In Italy prices are rising due to the war, e.g., pasta plus 15% and milk is sold in smaller packages for the same price as before. Oil and gas supplies are the biggest problem. The government is looking for different sources of raw materials, which Italy lacks, in the USA for example, but the prices are higher compared to Russian supplies. Another alternative is the Mediterranean area, e.g., Algeria. However, it seems impossible to cut the supplies of Russian gas completely. The PM Draghi said: ‘Do you want peace or the air conditioner on?’, suggesting we need make some sacrifices and use less energy or find an agreement with Putin in some way. In council offices they are going to decrease the heating from 22 to 20 degree centigrade in winter and increase the air conditioning from 19 to 21 in the summer. Pope Francis lifted a Ukrainian flag in St. Peter’s quare after the massacre in Bucha and pleaded to stop the war. War crimes were also discussed in talk shows but apparently it is very difficult to prosecute Putin as he should be arrested and taken to the International Criminal Court seated in The Hague. They cannot prosecute in absentia. Furthermore, countries such as USA, Ukraine and Russia don’t recognise the ICC.

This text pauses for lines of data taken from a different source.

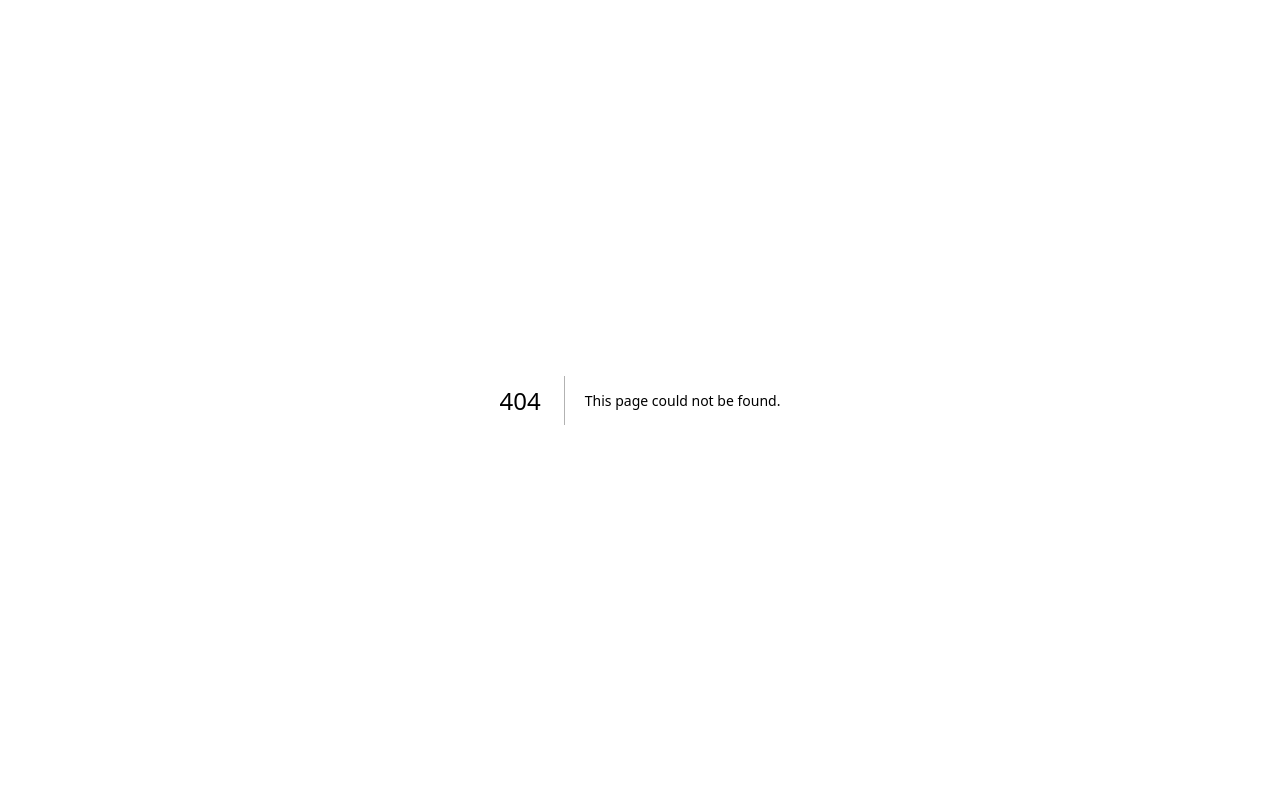
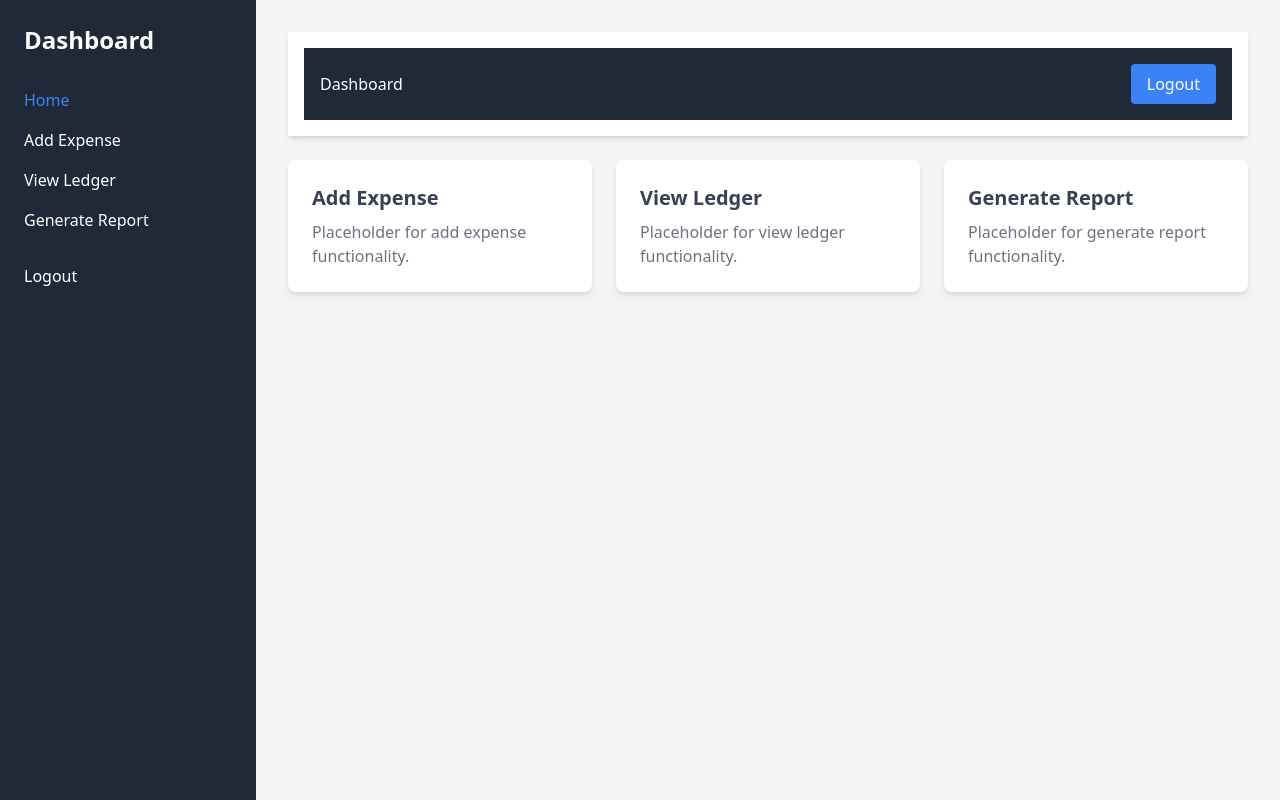
Before and after one commit to jayakumari14/account-dashboard, a Next.js app: page /auth/dashboard in a window 1280 px wide. Before the commit this address had no page. Built offline with nearby package versions, Linux system fonts and the light colour scheme.

Commit message:
API routes added with validations

```diff
--- a/package.json
+++ b/package.json
@@ -12,6 +12,7 @@
     "@prisma/client": "^5.22.0",
     "axios": "^1.7.7",
     "bcrypt": "^5.1.1",
+    "jsonwebtoken": "^9.0.2",
     "mysql2": "^3.11.4",
     "next": "15.0.3",
     "next-auth": "^4.24.10",
@@ -21,6 +22,7 @@
   },
   "devDependencies": {
     "@types/bcrypt": "^5.0.2",
+    "@types/jsonwebtoken": "^9.0.7",
     "@types/node": "^20",
     "@types/react": "^18",
     "@types/react-dom": "^18",
--- a/src/components/Sidebar.tsx
+++ b/src/components/Sidebar.tsx
@@ -3,16 +3,18 @@ const Sidebar = () => (
     <h2 className="text-2xl font-bold mb-8">Dashboard</h2>
     <ul>
       <li className="mb-4">
-        <a href="/dashboard">Home</a>
+        <a href="/auth/dashboard" className="text-blue-500 hover:underline">
+          Home
+        </a>
       </li>
       <li className="mb-4">
-        <a href="/dashboard/expenses">Add Expense</a>
+        <a href="/auth/dashboard/expenses">Add Expense</a>
       </li>
       <li className="mb-4">
-        <a href="/dashboard/ledger">View Ledger</a>
+        <a href="/auth/dashboard/ledger">View Ledger</a>
       </li>
       <li className="mb-4">
-        <a href="/dashboard/reports">Generate Report</a>
+        <a href="/auth/dashboard/reports">Generate Report</a>
       </li>
       <li className="mt-8">
         <a
--- /dev/null
+++ b/src/pages/api/auth/login.ts
@@ -0,0 +1,46 @@
+// pages/api/auth/login.ts
+import { PrismaClient } from "@prisma/client";
+import { NextApiRequest, NextApiResponse } from "next";
+import bcrypt from "bcrypt";
+import { sign } from "jsonwebtoken";
+
+const prisma = new PrismaClient();
+
+export default async function handler(req: NextApiRequest, res: NextApiResponse) {
+  if (req.method === "POST") {
+    const { email, password } = req.body;
+
+    // Validate input fields
+    if (!email || !password) {
+      return res.status(400).json({ message: "All fields are required." });
+    }
+
+    try {
+      // Find user by email
+      const user = await prisma.user.findUnique({ where: { email } });
+
+      if (!user) {
+        return res.status(400).json({ message: "User not found." });
+      }
+
+      // Compare hashed password with the password provided by the user
+      const isPasswordValid = await bcrypt.compare(password, user.password);
+
+      if (!isPasswordValid) {
+        return res.status(400).json({ message: "Invalid password." });
+      }
+
+      // Create a session or JWT token for the user
+      const token = sign({ userId: user.id }, process.env.NEXTAUTH_SECRET as string, { expiresIn: "1h" });
+
+      // Send the token back to the client
+      return res.status(200).json({ message: "Login successful", token });
+
+    } catch (error) {
+      console.error("Error during login:", error);
+      return res.status(500).json({ message: "Something went wrong. Please try again later." });
+    }
+  }
+
+  return res.status(405).json({ message: "Method not allowed." });
+}
--- a/src/pages/api/auth/register.ts
+++ b/src/pages/api/auth/register.ts
@@ -11,6 +11,12 @@ export default async function handler(req: NextApiRequest, res: NextApiResponse)
     if (!name || !email || !password) {
       return res.status(400).json({ message: "All fields are required." });
     }
+
+     // Check if email is in a valid format
+     const emailRegex = /^[^\s@]+@[^\s@]+\.[^\s@]+$/;
+     if (!emailRegex.test(email)) {
+       return res.status(400).json({ message: "Invalid email format." });
+     }
 
     // Check if user already exists
     const existingUser = await prisma.user.findUnique({ where: { email } });
--- /dev/null
+++ b/src/pages/auth/dashboard.tsx
@@ -0,0 +1,45 @@
+import Sidebar from "../../components/Sidebar";
+import Navbar from "../../components/Navbar";
+
+const DashboardPage = () => {
+  return (
+    <div className="flex min-h-screen bg-gray-100">
+      {/* Sidebar */}
+      <div className="w-64 bg-gray-800 text-white fixed left-0 top-0 h-full">
+        <Sidebar />
+      </div>
+
+      {/* Main content area */}
+      <div className="flex-1 ml-64 p-8">
+        {/* Navbar */}
+        <div className="bg-white shadow-md p-4 mb-6">
+          <Navbar />
+        </div>
+
+        {/* Dashboard content */}
+        <div className="grid grid-cols-1 sm:grid-cols-2 lg:grid-cols-3 gap-6">
+          <div className="p-6 bg-white rounded-lg shadow-md">
+            <h2 className="font-bold text-xl text-gray-700">Add Expense</h2>
+            <p className="text-gray-500 mt-2">
+              Placeholder for add expense functionality.
+            </p>
+          </div>
+          <div className="p-6 bg-white rounded-lg shadow-md">
+            <h2 className="font-bold text-xl text-gray-700">View Ledger</h2>
+            <p className="text-gray-500 mt-2">
+              Placeholder for view ledger functionality.
+            </p>
+          </div>
+          <div className="p-6 bg-white rounded-lg shadow-md">
+            <h2 className="font-bold text-xl text-gray-700">Generate Report</h2>
+            <p className="text-gray-500 mt-2">
+              Placeholder for generate report functionality.
+            </p>
+          </div>
+        </div>
+      </div>
+    </div>
+  );
+};
+
+export default DashboardPage;
--- a/src/pages/auth/login.tsx
+++ b/src/pages/auth/login.tsx
@@ -6,15 +6,32 @@ const LoginPage = () => {
   const [password, setPassword] = useState("");
   const router = useRouter(); // Initialize useRouter
 
-  const handleSubmit = (e: React.FormEvent) => {
+  const handleSubmit = async (e: React.FormEvent) => {
     e.preventDefault();
+
+    const response = await fetch("/api/auth/login", {
+      method: "POST",
+      headers: {
+        "Content-Type": "application/json",
+      },
+      body: JSON.stringify({ email, password }),
+    });
+
+    const data = await response.json();
+    if (response.ok) {
+      // Handle successful login (store token, redirect, etc.)
+      localStorage.setItem("token", data.token); // Store JWT token
+      router.push("/auth/dashboard"); // Redirect to dashboard
+    } else {
+      // Handle error (e.g., invalid credentials)
+      alert(data.message);
+    }
 
     // Here, you can add the logic to verify the credentials using an API call or any other method
     console.log("Email:", email);
     console.log("Password:", password);
 
-    // After successful login, redirect to the home page or dashboard
-    // For example, redirect to the home page ("/") or a dashboard ("/dashboard")
+    // if successful login, redirect to the home page or dashboard
     router.push("/dashboard"); // Change this to the desired page after login
   };
 
--- a/src/pages/dashboard/index.tsx
+++ b/src/pages/dashboard/index.tsx
@@ -1,19 +1,29 @@
-import ProtectedRoute from "../../components/ProtectedRoute";
 import Sidebar from "../../components/Sidebar";
 import Navbar from "../../components/Navbar";
 
 const DashboardPage = () => {
   return (
-    <ProtectedRoute>
-      <div className="flex">
-        <Sidebar />
-        <div className="flex-1 p-8">
-          <Navbar />
-          <h1 className="text-3xl font-bold">Welcome to Your Dashboard</h1>
-          {/* Additional dashboard content */}
+    <div className="flex">
+      <Sidebar />
+      <div className="flex-1 p-8">
+        <Navbar />
+        <h1 className="text-3xl font-bold">Dashboard</h1>
+        <div className="grid grid-cols-3 gap-4 mt-4">
+          <div className="p-4 bg-gray-100 border rounded">
+            <h2 className="font-bold">Add Expense</h2>
+            <p>Placeholder for add expense functionality.</p>
+          </div>
+          <div className="p-4 bg-gray-100 border rounded">
+            <h2 className="font-bold">View Ledger</h2>
+            <p>Placeholder for view ledger functionality.</p>
+          </div>
+          <div className="p-4 bg-gray-100 border rounded">
+            <h2 className="font-bold">Generate Report</h2>
+            <p>Placeholder for generate report functionality.</p>
+          </div>
         </div>
       </div>
-    </ProtectedRoute>
+    </div>
   );
 };
 
--- a/src/pages/dashboard/ledger.tsx
+++ b/src/pages/dashboard/ledger.tsx
@@ -0,0 +1,20 @@
+import ProtectedRoute from "../../components/ProtectedRoute";
+import Sidebar from "../../components/Sidebar";
+import Navbar from "../../components/Navbar";
+
+const LedgerPage = () => {
+  return (
+    <ProtectedRoute>
+      <div className="flex">
+        <Sidebar />
+        <div className="flex-1 p-8">
+          <Navbar />
+          <h1 className="text-3xl font-bold">Ledger</h1>
+          {/* Form or components for adding ledger */}
+        </div>
+      </div>
+    </ProtectedRoute>
+  );
+};
+
+export default LedgerPage;
--- a/src/pages/dashboard/reports.tsx
+++ b/src/pages/dashboard/reports.tsx
@@ -0,0 +1,20 @@
+import ProtectedRoute from "../../components/ProtectedRoute";
+import Sidebar from "../../components/Sidebar";
+import Navbar from "../../components/Navbar";
+
+const ReportPage = () => {
+  return (
+    <ProtectedRoute>
+      <div className="flex">
+        <Sidebar />
+        <div className="flex-1 p-8">
+          <Navbar />
+          <h1 className="text-3xl font-bold">Report Page</h1>
+          {/* Form or components for adding Reports */}
+        </div>
+      </div>
+    </ProtectedRoute>
+  );
+};
+
+export default ReportPage;
```
Also changed, not shown: 1 other file (tests, documents, lock files or other folders).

Another solution could be to divide Ukraine into two influence areas as it happened with North and South Korea. Ursula Von den Leyen visited Zelensky and promised to support his country with millions of Euros and also to allow Ukraine to join the EU as soon as possible. Putin also allegedly helped Donald Trump to win against Hillary Clinton, which might be considered a betrayal of sorts on both sides. In the end, Russia is still powerful and the sanctions are damaging its economy but they have an impact on western economies too. Millions of refugees are fleeing the country. In Italy Ukrainians obtain a visa in a few days while refugees from other countries might take months, sometimes years or even be expelled eventually. Ukrainian soldiers are not giving up though their counterattack does not seem to be stopping the Russian army. I wonder if we are in a standby situation or if there will be more serious consequences in the near future.